THE INPUT:
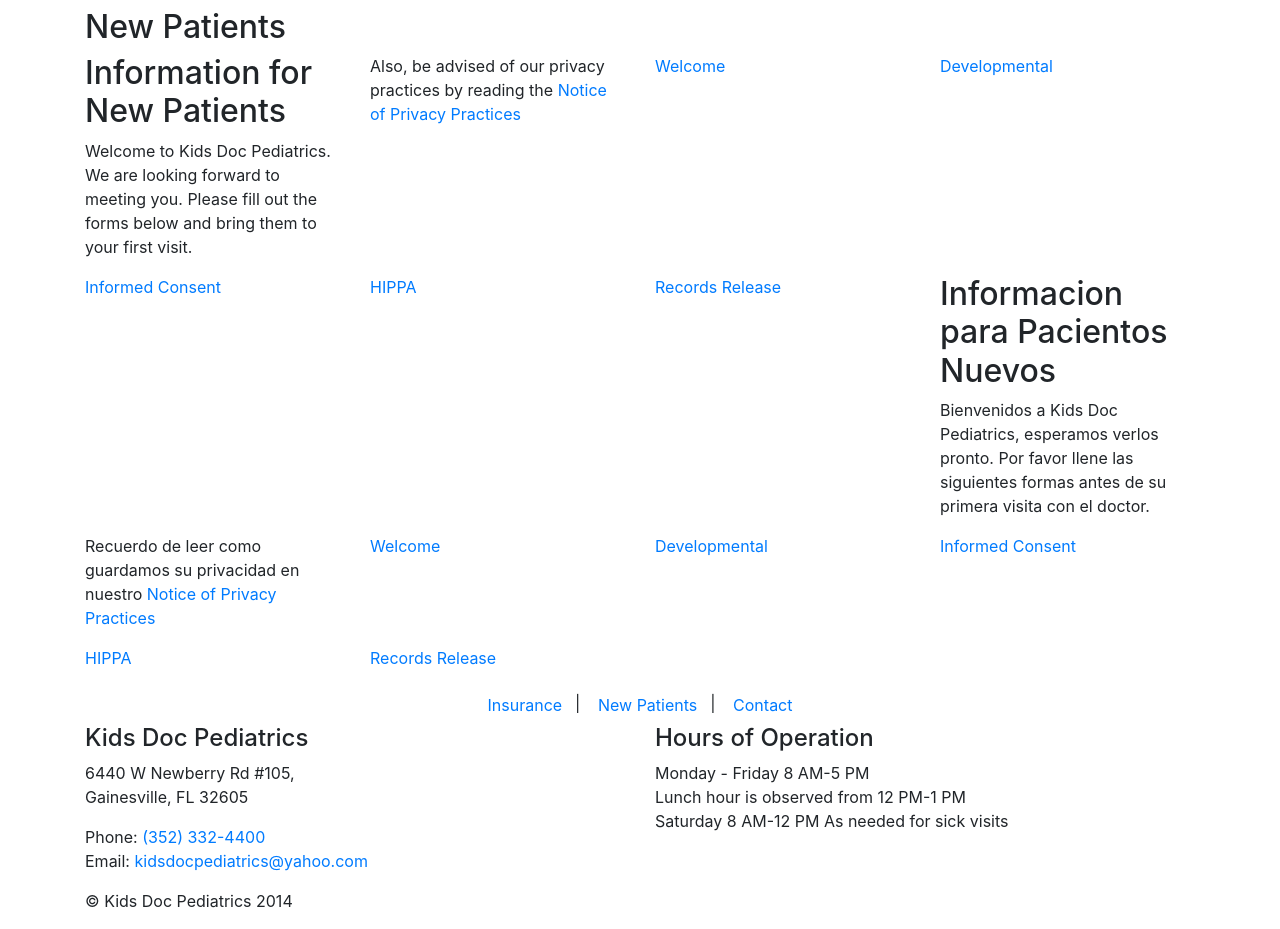
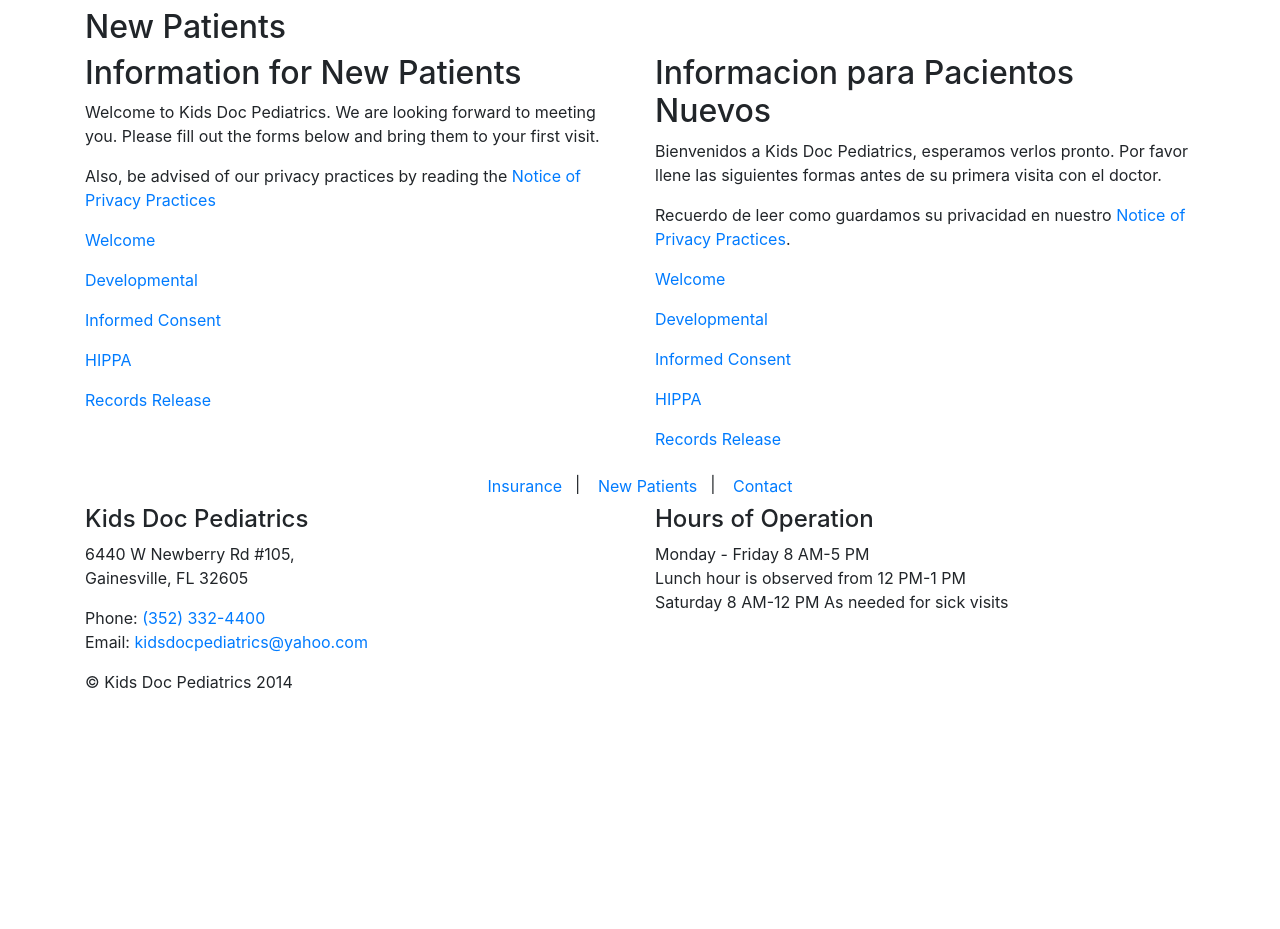
Before and after one commit to dannysepler/kids, a PHP site: page /newpatients.php in a window 1280 px wide. Shown: the part 58-987 px from the top of the page. After the commit the page ends 747 px from the top, so only its background shows below. Run offline with PHP 8.4, Linux system fonts and the light colour scheme; some libraries are stand-ins or nearby versions.

Commit message:
Fixed new patients php and css files

```diff
--- a/dist/css/customs/newpatients.css
+++ b/dist/css/customs/newpatients.css
@@ -1,4 +1,4 @@
-.row.team p {
-	margin-left: 10%;
-	margin-right: 10%;
+
+.pt-background {
+	background: none repeat scroll 0 0 #f2f2f2;
 }
--- a/layout/newpatients.php
+++ b/layout/newpatients.php
@@ -19,71 +19,28 @@
 		</div>
   	</div>
 
-  	<div class="row team">
-      <div class="col-md-3">
+  	<div class="row pt-background">
+		<div class="col-md-6">
 			<!-- ENGLISH -->
 			<h2>Information for New Patients</h2>
-    		<p>
-    			Welcome to Kids Doc Pediatrics.
-    			We are looking forward to
-    			meeting you. Please fill out the
-    			forms below and bring them to your
-    			first visit.
-    		</p>
-      </div>
-  		<div class="col-md-3">
-        <p>
-    			Also, be advised of our privacy
-    			practices by reading the
-    			<a href="#">Notice of Privacy Practices</a>
-    		</p>
-      </div>
-      <div class="col-md-3">
+			<p>Welcome to Kids Doc Pediatrics. We are looking forward to meeting you. Please fill out the forms below and bring them to your first visit.</p>
+			<p>Also, be advised of our privacy	practices by reading the <a href="#">Notice of Privacy Practices</a></p>
 			<p><a href="#">Welcome</a></p>
-      </div>
-      <div class="col-md-3">
 			<p><a href="#">Developmental</a></p>
-      </div>
-      <div class="col-md-3">
 			<p><a href="#">Informed Consent</a></p>
-      </div>
-      <div class="col-md-3">
 			<p><a href="#">HIPPA</a></p>
-      </div>
-      <div class="col-md-3">
 			<p><a href="#">Records Release</a></p>
 		</div>
 
       <!-- SPANISH -->
-      <div class="col-md-3">
+      <div class="col-md-6">
         <h2>Informacion para Pacientos Nuevos</h2>
-        <p>
-          Bienvenidos a Kids Doc Pediatrics,
-          esperamos verlos pronto. Por favor
-          llene las siguientes formas antes
-          de su primera visita con el doctor.
-        </p>
-      </div>
-      <div class="col-md-3">
-        <p>
-          Recuerdo de leer como guardamos su
-          privacidad en nuestro
-          <a href="#">Notice of Privacy Practices</a>
-        </p>
-      </div>
-      <div class="col-md-3">
+        <p>Bienvenidos a Kids Doc Pediatrics, esperamos verlos pronto. Por favor llene las siguientes formas antes de su primera visita con el doctor.</p>
+        <p>Recuerdo de leer como guardamos su privacidad en nuestro<a href="#"> Notice of Privacy Practices</a>.</p>
         <p><a href="#">Welcome</a></p>
-      </div>
-      <div class="col-md-3">
         <p><a href="#">Developmental</a></p>
-      </div>
-      <div class="col-md-3">
         <p><a href="#">Informed Consent</a></p>
-      </div>
-      <div class="col-md-3">
         <p><a href="#">HIPPA</a></p>
-      </div>
-      <div class="col-md-3">
         <p><a href="#">Records Release</a></p>
       </div>
   	</div>
```
Lines whose indentation alone changed are shown as unchanged.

YOUR INSTRUCTIONS:
If a line in the entries above has the word "forms", copy it.

RESPONSE BELOW:
-    			forms below and bring them to your
+			<p>Welcome to Kids Doc Pediatrics. We are looking forward to meeting you. Please fill out the forms below and bring them to your first visit.</p>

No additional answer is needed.